In Western classical music, we tend to celebrate our virtuosi for their command of projection, expression and technical impossibilities. Just in the world of violin soloists, we can identify three musicians — Hilary Hahn, Itzhak Perlman and Ziyu He — who are famous for each of these three traits, respectively. But so many aspects of musicianship are lost with this definition, not least of which are the fields of coloration and improvisation. These two are fundamentals that, to varying degrees, hold an even greater significance than the others outside the Western tradition.
Ramnath displayed them both with unmitigated talent. I first observed her acute microtonal control (i.e. the adjusting of her tuning by fractions of a semitone). It is hard to overstate the expressive power of this technique, which links strongly to Hindustani vocal music and its inflective ornamentation.
Along with a bow control that allowed her to pull nearly any tone out of the instrument, these microtonal adjustments gave Ramnath’s playing a shocking resonance on an auditory and emotional level. Many have dubbed her sound the “Singing Violin,” but I feel that title doesn’t fully capture the brilliance and range of Ramnath’s coloration.
One way that her style differs from Western classical is in the instrument’s tuning: Ramnath used DADA tuning, as opposed to the typical GDAE for violins or CGDA for violas. The result was an exceedingly warm sound that I can best compare to hot apple cider on a winter evening. Granted, that richness also owed to her wonderful technique.
Ramnath’s playing is nothing short of dizzying. Though I cannot pinpoint what proportion of the performance was improvised, I can say that Ramnath writes a melodic variation like no one else. Hindustani music is based on ragas, scale groups that act somewhat like Western modes but also convey emotional and spiritual meanings. (Thursday’s program included Dhanashree, which sounds like Ionian, and Madhmad Sarang, which sounds like Dorian.)
Ramnath danced across these ragas like lightning through a thunderous sky, embellishing with trills and mordants without a misstep. All the while, she took care to place special emphasis on the defining notes of each raga, and even more so on the themes that defined each piece.
My favorite parts of the evening were the small interactions Ramnath had with Banerjee. As the tabla player, Banerjee is tasked with keeping rhythm, setting the tone and tempo and balancing the violin in energy. Though both musicians seemed capable of synergizing using just their ears, the two often shared eye contact and a little smile. These moments were mostly used to sync up at the end of melodic phrases — where the two- or three-note “theme” of the piece recurs — but also showed that the two were having a good time.
Banerjee often fell behind Ramnath’s blinding speed (at one point, they completely stopped to reset), but the two maintained composure.

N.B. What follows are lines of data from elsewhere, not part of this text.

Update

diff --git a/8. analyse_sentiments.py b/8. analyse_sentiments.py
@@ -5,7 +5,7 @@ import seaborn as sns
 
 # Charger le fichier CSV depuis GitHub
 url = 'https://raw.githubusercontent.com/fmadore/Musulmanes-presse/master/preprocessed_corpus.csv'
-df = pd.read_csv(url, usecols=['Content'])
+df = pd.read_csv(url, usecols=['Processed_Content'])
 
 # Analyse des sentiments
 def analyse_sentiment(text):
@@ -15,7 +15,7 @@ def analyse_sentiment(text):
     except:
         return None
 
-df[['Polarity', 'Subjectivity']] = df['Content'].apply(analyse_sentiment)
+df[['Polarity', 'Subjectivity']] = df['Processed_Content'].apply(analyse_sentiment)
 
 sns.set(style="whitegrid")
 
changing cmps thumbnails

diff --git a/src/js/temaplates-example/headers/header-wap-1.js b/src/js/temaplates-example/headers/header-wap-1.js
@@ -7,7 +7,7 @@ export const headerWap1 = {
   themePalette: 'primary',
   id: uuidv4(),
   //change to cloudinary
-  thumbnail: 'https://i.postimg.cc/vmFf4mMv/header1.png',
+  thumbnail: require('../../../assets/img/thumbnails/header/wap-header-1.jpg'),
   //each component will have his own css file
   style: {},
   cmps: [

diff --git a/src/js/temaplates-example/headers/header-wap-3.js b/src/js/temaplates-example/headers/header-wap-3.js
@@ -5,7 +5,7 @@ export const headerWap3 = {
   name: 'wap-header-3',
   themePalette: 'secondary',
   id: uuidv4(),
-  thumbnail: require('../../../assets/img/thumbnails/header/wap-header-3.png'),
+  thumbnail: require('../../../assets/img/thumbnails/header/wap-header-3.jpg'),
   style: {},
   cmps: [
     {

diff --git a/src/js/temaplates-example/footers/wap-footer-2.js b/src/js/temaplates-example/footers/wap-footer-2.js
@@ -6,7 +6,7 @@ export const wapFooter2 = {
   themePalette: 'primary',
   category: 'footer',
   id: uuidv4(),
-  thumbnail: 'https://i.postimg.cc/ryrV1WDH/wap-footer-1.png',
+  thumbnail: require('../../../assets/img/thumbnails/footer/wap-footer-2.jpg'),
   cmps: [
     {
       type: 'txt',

Fallibility is relatable, and it brought the performers closer to the audience.
Still, the performance felt more like an observation of music-making than an immersive experience. Many of us in Arts & Life praise Bing Studio for its intimacy, but Thursday’s affair carried a strange air of disingenuousness. Perhaps it was the staging, or the relative silence of the audience throughout the night, or the way Ramnath and Banerjee took time to set up their instruments, or even the bar.
Something about the performance made it feel more like a museum exhibit than a shared experience. Though I’m sure it would not be a solution, I wonder how taking these performances to the main hall would change the audience experience.
Regardless, I was enchanted by Ramnath’s musicality and humility. Her playing is “too fast,” but in the most spellbinding ways. I believe the violin is one of mankind’s greatest inventions, and Ramnath is living proof of its expressivity and versatility.
Editor’s Note: This article is a review and includes subjective thoughts, opinions and critiques.